A fungal infection of nectar that affects other milkweed species might be affecting purple milkweed;
The species may be vulnerable to droughts and other resource limitations;
Inbreeding depression among isolated populations;
Degradation of open habitats where it did or would thrive.
Ultimately, I feel like the story of purple milkweed is reflective of a broad trend: the disappearance of specialist plant species in favor of generalists (that thrive in human-influenced conditions). Some of these specialist plants thrive in certain geologies, others with specialized disturbances like fire; some have a strong association with dwindling pollinators or dispersers, others we have no idea. Specialist plants can be long-lived, they can be very hardy, but the niches that they best fill are degraded or diminishing in our altered landscapes and the species begins to ebb into rarity, often experiencing genetic isolation and even inbreeding depression along the way. Proponents of a simplistic "survival of the fittest" may suggest that these species are not fit, but the question is, fit for what? To grow on herbicided highway margins? To be a lawn weed?
Like other species that rely on native habitats with a mix of shade and sun, purple milkweed may thrive best in a kind of open woodland that seldom exists in our area now, a habitat of treeless gaps, widely spaced canopies, and ample edges. This may seem paradoxical given all the storm damage and land clearing afoot, but perhaps our current edges are qualitatively different than the open woods created by Native American burning, now-extinct megafauna, or other vanished disturbances. It's a question I've asked in other articles on "glade", "woodland", or "savannah" species, and one that remains unsatisfactorily answered. Certainly, our current edge habitats are extremely susceptible to non-native species colonization often to the exclusion of a diverse native plant community.
One thing I notice about purple milkweed is how unreliable its seed production is. Often, the pods have been infested by the larvae of milkweed weevils and the seed is a nonviable mush. We have a few dozen planted on our farm, and while many flowered gloriously this past year, we got absolutely zero seed.
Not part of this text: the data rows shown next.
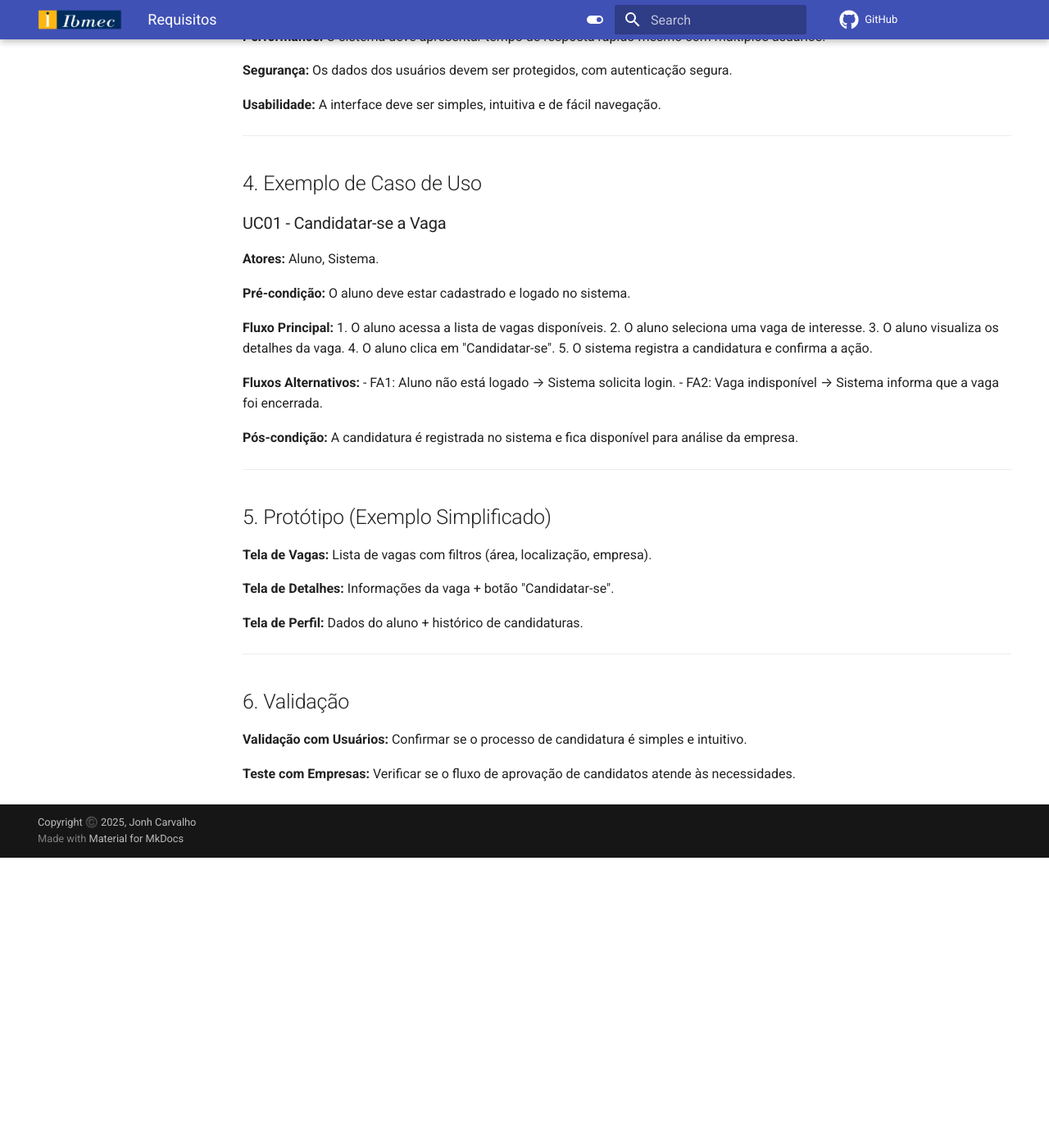
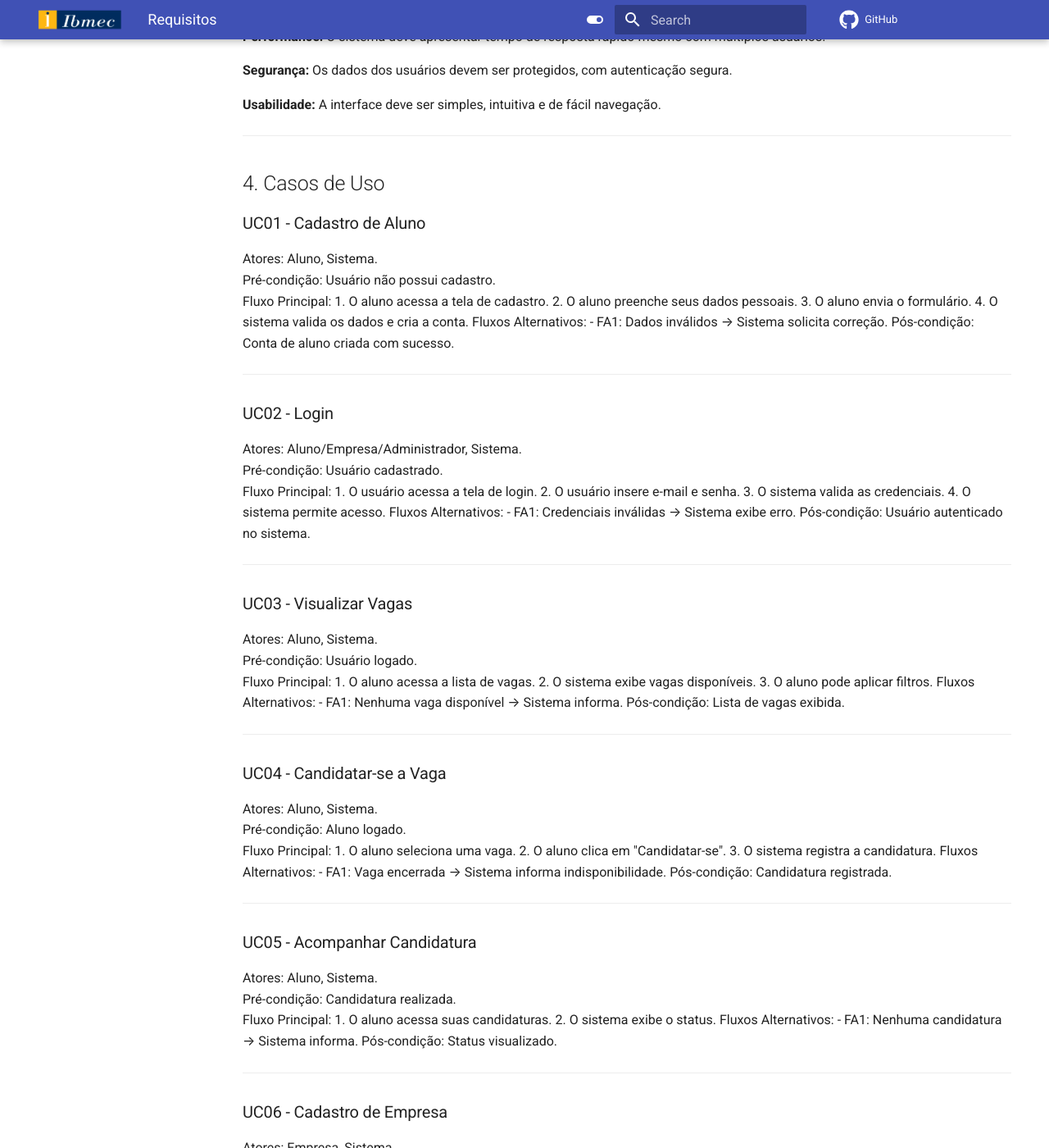
Before and after one commit to Projetos-de-Extensao/PBE_26.1_8001_IV, an MkDocs documentation site: the page built from docs/Elaboracao/requisitos.md, in a window 1280 px wide and 1400 px high, scrolled down 1289 px. Shown: the whole window at 82% size. Built offline with MkDocs 1.6.1 and Material for MkDocs 9.7.7, drawn with Linux system fonts in a browser that asks for light colours; comment, search, counter and statistics services are not loaded; before the commit the page ends 2335 px from its top, so only the background shows below that; some of the changed text lies outside the part shown.

Commit message:
adicionando mais casos de uso

```diff
--- a/docs/Elaboracao/requisitos.md
+++ b/docs/Elaboracao/requisitos.md
@@ -42,26 +42,137 @@ Sistema: Sistema de Gestão de Estágios
 
 ---
 
-## 4. Exemplo de Caso de Uso
+## 4. Casos de Uso
 
-### UC01 - Candidatar-se a Vaga
+### UC01 - Cadastro de Aluno
+Atores: Aluno, Sistema.
+Pré-condição: Usuário não possui cadastro.
+Fluxo Principal:
+1. O aluno acessa a tela de cadastro.
+2. O aluno preenche seus dados pessoais.
+3. O aluno envia o formulário.
+4. O sistema valida os dados e cria a conta.
+Fluxos Alternativos:
+- FA1: Dados inválidos → Sistema solicita correção.
+Pós-condição: Conta de aluno criada com sucesso.
 
-**Atores:** Aluno, Sistema.
+---
 
-**Pré-condição:** O aluno deve estar cadastrado e logado no sistema.
+### UC02 - Login
+Atores: Aluno/Empresa/Administrador, Sistema.
+Pré-condição: Usuário cadastrado.
+Fluxo Principal:
+1. O usuário acessa a tela de login.
+2. O usuário insere e-mail e senha.
+3. O sistema valida as credenciais.
+4. O sistema permite acesso.
+Fluxos Alternativos:
+- FA1: Credenciais inválidas → Sistema exibe erro.
+Pós-condição: Usuário autenticado no sistema.
 
-**Fluxo Principal:**
-1. O aluno acessa a lista de vagas disponíveis.
-2. O aluno seleciona uma vaga de interesse.
-3. O aluno visualiza os detalhes da vaga.
-4. O aluno clica em "Candidatar-se".
-5. O sistema registra a candidatura e confirma a ação.
+---
 
-**Fluxos Alternativos:**
-- FA1: Aluno não está logado → Sistema solicita login.
-- FA2: Vaga indisponível → Sistema informa que a vaga foi encerrada.
+### UC03 - Visualizar Vagas
+Atores: Aluno, Sistema.
+Pré-condição: Usuário logado.
+Fluxo Principal:
+1. O aluno acessa a lista de vagas.
+2. O sistema exibe vagas disponíveis.
+3. O aluno pode aplicar filtros.
+Fluxos Alternativos:
+- FA1: Nenhuma vaga disponível → Sistema informa.
+Pós-condição: Lista de vagas exibida.
 
-**Pós-condição:** A candidatura é registrada no sistema e fica disponível para análise da empresa.
+---
+
+### UC04 - Candidatar-se a Vaga
+Atores: Aluno, Sistema.
+Pré-condição: Aluno logado.
+Fluxo Principal:
+1. O aluno seleciona uma vaga.
+2. O aluno clica em "Candidatar-se".
+3. O sistema registra a candidatura.
+Fluxos Alternativos:
+- FA1: Vaga encerrada → Sistema informa indisponibilidade.
+Pós-condição: Candidatura registrada.
+
+---
+
+### UC05 - Acompanhar Candidatura
+Atores: Aluno, Sistema.
+Pré-condição: Candidatura realizada.
+Fluxo Principal:
+1. O aluno acessa suas candidaturas.
+2. O sistema exibe o status.
+Fluxos Alternativos:
+- FA1: Nenhuma candidatura → Sistema informa.
+Pós-condição: Status visualizado.
+
+---
+
+### UC06 - Cadastro de Empresa
+Atores: Empresa, Sistema.
+Pré-condição: Empresa não cadastrada.
+Fluxo Principal:
+1. A empresa acessa cadastro.
+2. Preenche dados institucionais.
+3. Envia formulário.
+4. Sistema valida e cria conta.
+Fluxos Alternativos:
+- FA1: Dados inválidos → Sistema solicita correção.
+Pós-condição: Conta de empresa criada.
+
+---
+
+### UC07 - Cadastro de Vaga
+Atores: Empresa, Sistema.
+Pré-condição: Empresa logada.
+Fluxo Principal:
+1. Empresa acessa área de vagas.
+2. Preenche informações da vaga.
+3. Envia cadastro.
+4. Sistema registra vaga.
+Fluxos Alternativos:
+- FA1: Dados incompletos → Sistema solicita correção.
+Pós-condição: Vaga cadastrada.
+
+---
+
+### UC08 - Visualizar Candidatos
+Atores: Empresa, Sistema.
+Pré-condição: Vaga cadastrada.
+Fluxo Principal:
+1. Empresa acessa candidatos da vaga.
+2. Sistema lista candidatos.
+Fluxos Alternativos:
+- FA1: Nenhum candidato → Sistema informa.
+Pós-condição: Lista de candidatos exibida.
+
+---
+
+### UC09 - Aprovar/Rejeitar Candidato
+Atores: Empresa, Sistema.
+Pré-condição: Existem candidatos.
+Fluxo Principal:
+1. Empresa seleciona candidato.
+2. Escolhe aprovar ou rejeitar.
+3. Sistema atualiza status.
+Fluxos Alternativos:
+- FA1: Erro no sistema → Operação cancelada.
+Pós-condição: Status atualizado.
+
+---
+
+### UC10 - Gerenciar Usuários
+Atores: Administrador, Sistema.
+Pré-condição: Admin logado.
+Fluxo Principal:
+1. Administrador acessa painel.
+2. Visualiza usuários.
+3. Edita ou remove usuários.
+Fluxos Alternativos:
+- FA1: Usuário não encontrado → Sistema informa.
+Pós-condição: Usuários atualizados.
 
 ---
 
```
In the nursery, it is challenging to grow seedlings into healthy adults. They often grow weakly the first year, especially above-ground, as each plant works on its boney white taproot. They resent transplanting and also sitting in soupy potting soil, but don't relish drought either. Non-native slugs like to eat what little vegetable matter the seedlings offer, and what the slugs don't get, the oleander aphids will suck at later in the season. These bright yellow-orange aphids are non-native and represent yet another threat to milkweed success. To top it off, purple milkweed (and other milkweeds as well) resent overwintering in plastic nursery containers rather than in the good earth where they are shielded from extreme weather fluctuations. So the raggle-taggle seedlings the nurseryman or woman has shepherded successfully to the fall will like as not be dead by spring.
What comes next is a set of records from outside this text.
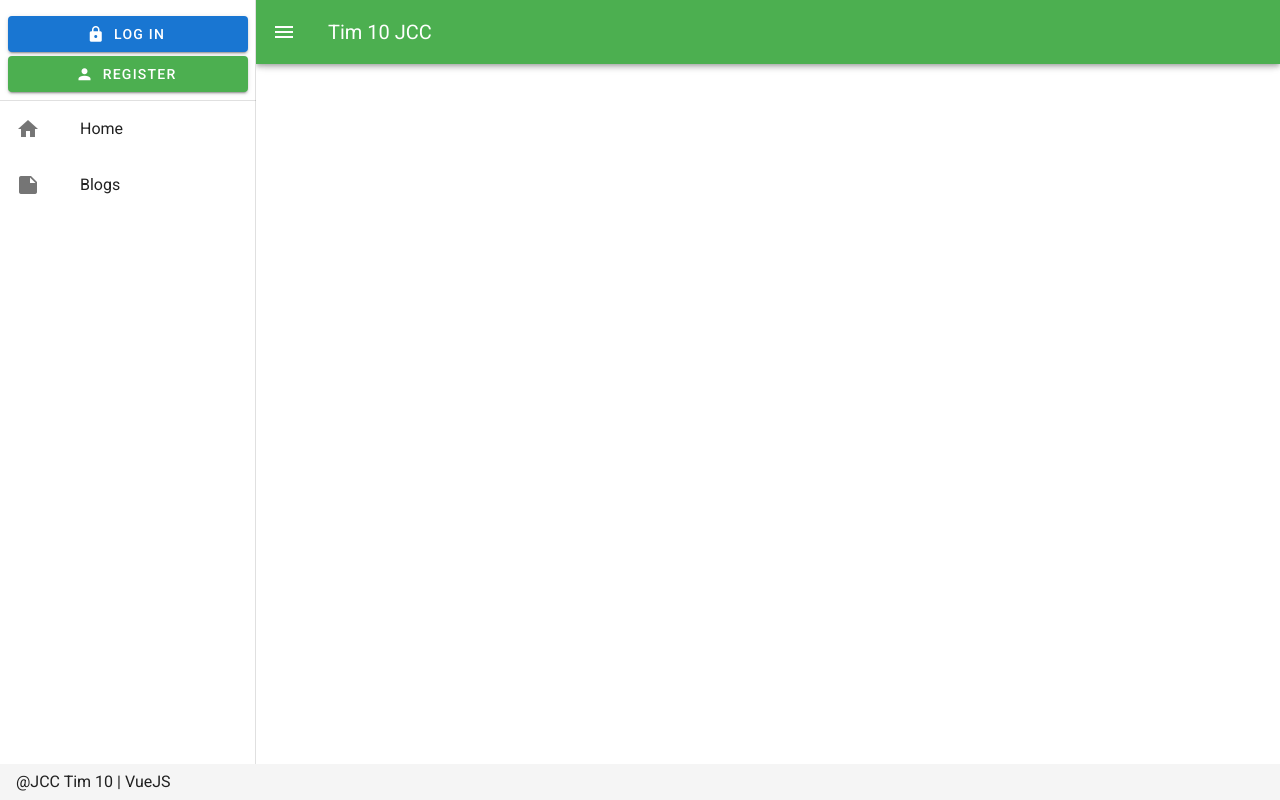
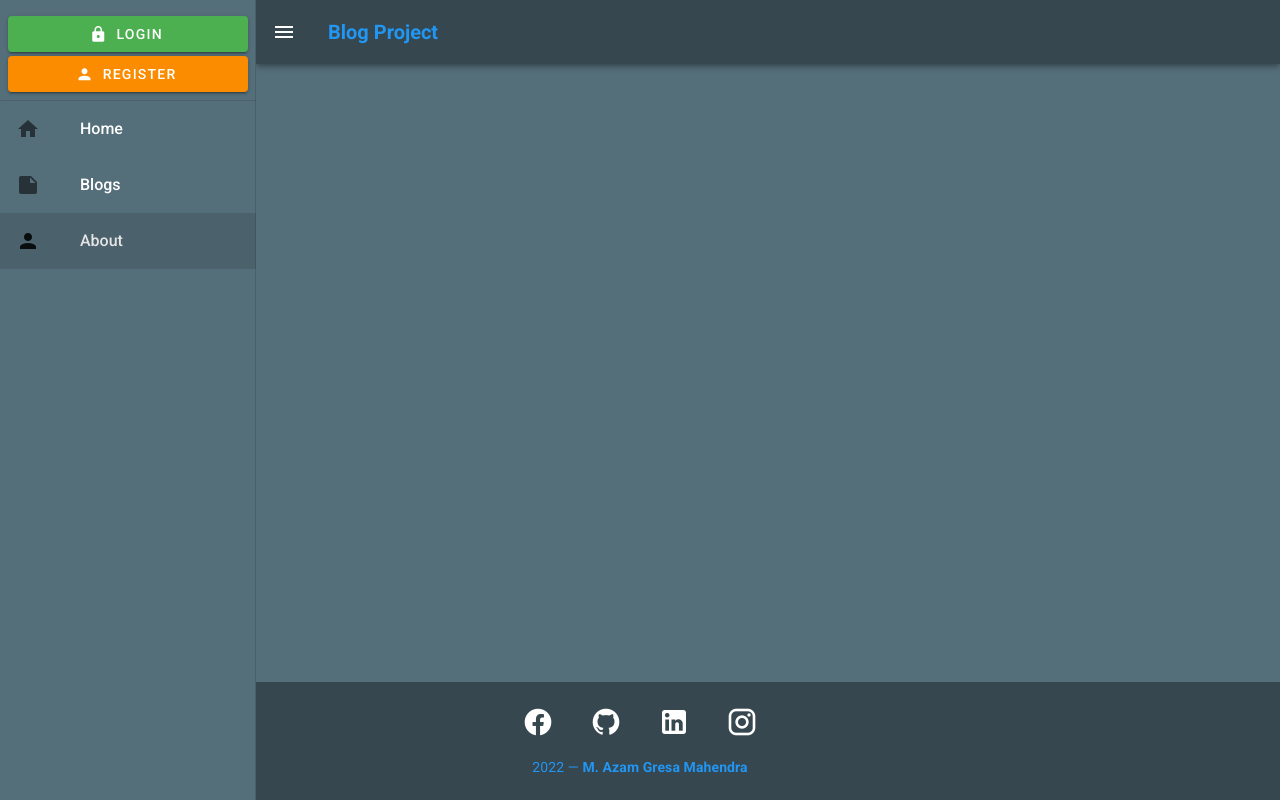
Before and after one commit to mazamgresam/blog-project, a Vue app: page /about in a window 1280 px wide. Both pictures are taken after a click on the button 28 px from the left and 32 px from the top of the page. Built offline with nearby package versions, Linux system fonts and the light colour scheme.

Commit message:
layouting

```diff
--- a/src/App.vue
+++ b/src/App.vue
@@ -1,10 +1,8 @@
 <template>
-  <!-- App.vue -->
   <v-app>
     <Alert />
     <Dialog />
-
-    <v-navigation-drawer app v-model="drawer">
+    <v-navigation-drawer class="blue-grey darken-1" app v-model="drawer">
       <v-list>
         <v-list-item v-if="!guest">
           <v-list-item-avatar>
@@ -22,18 +20,20 @@
         </v-list-item>
 
         <div class="pa-2" v-if="guest">
-          <v-btn block color="primary" class="mb-1" @click="login">
+          <v-btn block color="success" class="mb-1" @click="login">
             <v-icon left>mdi-lock</v-icon>
-            Log in
+            Login
           </v-btn>
-          <v-btn block color="success" @click="register">
+          <v-btn block color="warning" @click="register">
             <v-icon left>mdi-account</v-icon>
             Register
           </v-btn>
         </div>
+
         <v-divider></v-divider>
 
         <v-list-item
+          class="font-weight-medium"
           v-for="(item, index) in menus"
           :key="`menu-${index}`"
           :to="item.route"
@@ -43,7 +43,9 @@
           </v-list-item-icon>
 
           <v-list-item-content>
-            <v-list-item-title>{{ item.title }}</v-list-item-title>
+            <v-list-item-title class="white--text">{{
+              item.title
+            }}</v-list-item-title>
           </v-list-item-content>
         </v-list-item>
       </v-list>
@@ -57,13 +59,15 @@
       </template>
     </v-navigation-drawer>
 
-    <v-app-bar app color="success" dark>
+    <v-app-bar app color="blue-grey darken-3" dark>
       <v-app-bar-nav-icon @click.stop="drawer = !drawer"></v-app-bar-nav-icon>
 
-      <v-toolbar-title>Tim 10 JCC</v-toolbar-title>
+      <v-toolbar-title class="blue--text font-weight-bold"
+        >Blog Project</v-toolbar-title
+      >
       <v-spacer></v-spacer>
     </v-app-bar>
-    <v-main>
+    <v-main class="blue-grey darken-1">
       <v-container fluid>
         <v-slide-y-transition>
           <router-view></router-view>
@@ -71,7 +75,26 @@
       </v-container>
     </v-main>
 
-    <v-footer app> @JCC Tim 10 | VueJS </v-footer>
+    <v-footer class="flex-column blue-grey darken-3">
+      <v-card-title>
+        <a
+          class="text-decoration-none"
+          v-for="connect in connects"
+          :key="connect.icon"
+          :href="connect.link"
+        >
+          <v-btn class="mx-4" dark icon>
+            <v-icon size="32px">
+              {{ connect.icon }}
+            </v-icon>
+          </v-btn>
+        </a>
+      </v-card-title>
+      <v-card-text class="blue--text text-center">
+        {{ new Date().getFullYear() }} —
+        <strong>M. Azam Gresa Mahendra</strong>
+      </v-card-text>
+    </v-footer>
   </v-app>
 </template>
 
@@ -90,8 +113,18 @@ export default {
     menus: [
       { title: "Home", icon: "mdi-home", route: "/" },
       { title: "Blogs", icon: "mdi-note", route: "/blogs" },
+      { title: "About", icon: "mdi-account", route: "/about" },
     ],
     apiDomain: "https://demo-api-vue.sanbercloud.com",
+    connects: [
+      { link: "https://www.facebook.com/shaolinzam", icon: "mdi-facebook" },
+      { link: "https://github.com/mazamgresam", icon: "mdi-github" },
+      {
+        link: "https://www.linkedin.com/in/m-azam-gresa-mahendra-681204217/",
+        icon: "mdi-linkedin",
+      },
+      { link: "https://www.instagram.com/mazadram/", icon: "mdi-instagram" },
+    ],
   }),
 
   computed: {
@@ -111,7 +144,7 @@ export default {
     logout() {
       let config = {
         method: "post",
-        url: this.apiDomain + "/api/v2/auth/logout",
+        url: `${this.apiDomain}/api/v2/auth/logout`,
         headers: {
           Authorization: "Bearer" + this.token,
         },
```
We grow and sell purple milkweed at Wild Ridge Plants. How could we not? It's a fragrant beauty and we have a sentimental attachment to it. If it wasn't so finicky we could grow thousands and maybe retire early (or ever). But if it wasn't so difficult, everyone would grow it and then we probably wouldn't be retiring after all. Meanwhile, we continue to innovate ways to grow purple milkweed that is more to the plants liking. As hard as they are to grow and transplant, once established they grow strong and robust - having invested several years in a high quality root system, they appear ready to persist through any conditions for decades to come. That's how it is with some of the most reticent herbs - slow to get started but rare beauties once they're fully developed.